Image comparison data ->
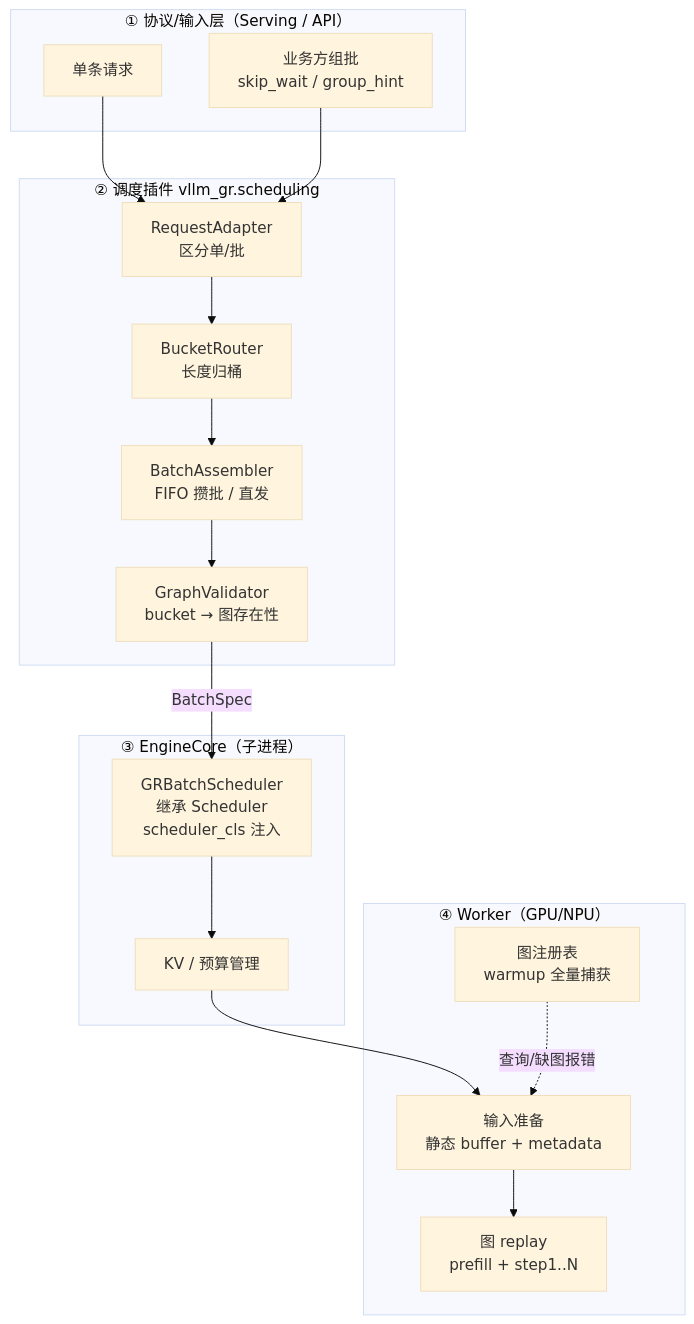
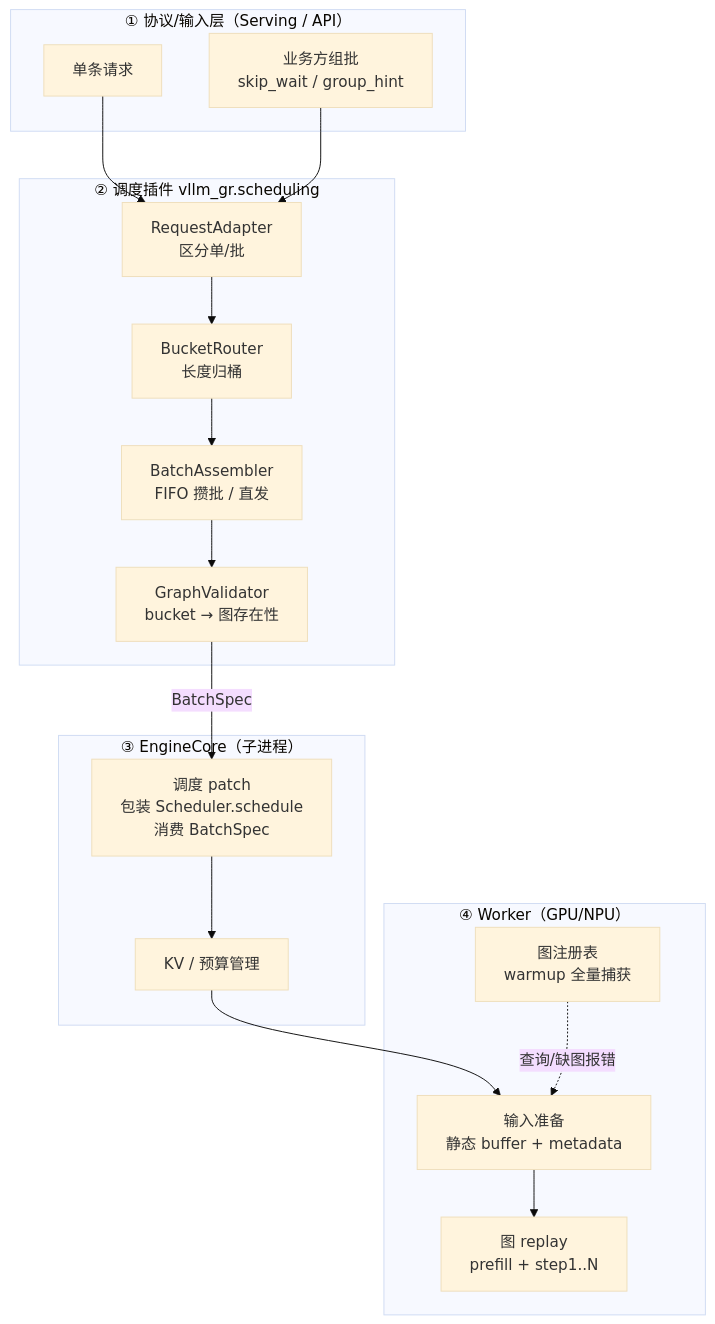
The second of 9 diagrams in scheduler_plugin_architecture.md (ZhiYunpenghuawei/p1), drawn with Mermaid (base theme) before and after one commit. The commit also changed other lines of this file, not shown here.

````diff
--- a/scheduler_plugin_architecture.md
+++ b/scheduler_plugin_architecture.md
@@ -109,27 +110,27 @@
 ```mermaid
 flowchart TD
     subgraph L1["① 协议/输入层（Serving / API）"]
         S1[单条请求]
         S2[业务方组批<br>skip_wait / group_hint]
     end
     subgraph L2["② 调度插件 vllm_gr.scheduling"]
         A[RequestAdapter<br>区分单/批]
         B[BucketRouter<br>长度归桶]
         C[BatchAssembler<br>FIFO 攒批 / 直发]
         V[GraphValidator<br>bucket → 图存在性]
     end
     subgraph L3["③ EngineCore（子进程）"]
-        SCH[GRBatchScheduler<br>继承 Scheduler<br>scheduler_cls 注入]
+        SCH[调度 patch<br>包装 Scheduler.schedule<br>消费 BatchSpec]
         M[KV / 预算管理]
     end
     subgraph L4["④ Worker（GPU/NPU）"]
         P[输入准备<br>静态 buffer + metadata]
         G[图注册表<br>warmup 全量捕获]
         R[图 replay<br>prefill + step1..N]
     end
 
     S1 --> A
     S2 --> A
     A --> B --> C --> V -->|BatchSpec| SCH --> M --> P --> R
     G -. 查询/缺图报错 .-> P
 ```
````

YOUR OBJECTIVE -> Set down each entry above word for word, without its pictures.

ANSWER FOR THE TASK ->
The second of 9 diagrams in scheduler_plugin_architecture.md (ZhiYunpenghuawei/p1), drawn with Mermaid (base theme) before and after one commit. The commit also changed other lines of this file, not shown here.

````diff
--- a/scheduler_plugin_architecture.md
+++ b/scheduler_plugin_architecture.md
@@ -109,27 +110,27 @@
 ```mermaid
 flowchart TD
     subgraph L1["① 协议/输入层（Serving / API）"]
         S1[单条请求]
         S2[业务方组批<br>skip_wait / group_hint]
     end
     subgraph L2["② 调度插件 vllm_gr.scheduling"]
         A[RequestAdapter<br>区分单/批]
         B[BucketRouter<br>长度归桶]
         C[BatchAssembler<br>FIFO 攒批 / 直发]
         V[GraphValidator<br>bucket → 图存在性]
     end
     subgraph L3["③ EngineCore（子进程）"]
-        SCH[GRBatchScheduler<br>继承 Scheduler<br>scheduler_cls 注入]
+        SCH[调度 patch<br>包装 Scheduler.schedule<br>消费 BatchSpec]
         M[KV / 预算管理]
     end
     subgraph L4["④ Worker（GPU/NPU）"]
         P[输入准备<br>静态 buffer + metadata]
         G[图注册表<br>warmup 全量捕获]
         R[图 replay<br>prefill + step1..N]
     end
 
     S1 --> A
     S2 --> A
     A --> B --> C --> V -->|BatchSpec| SCH --> M --> P --> R
     G -. 查询/缺图报错 .-> P
 ```
````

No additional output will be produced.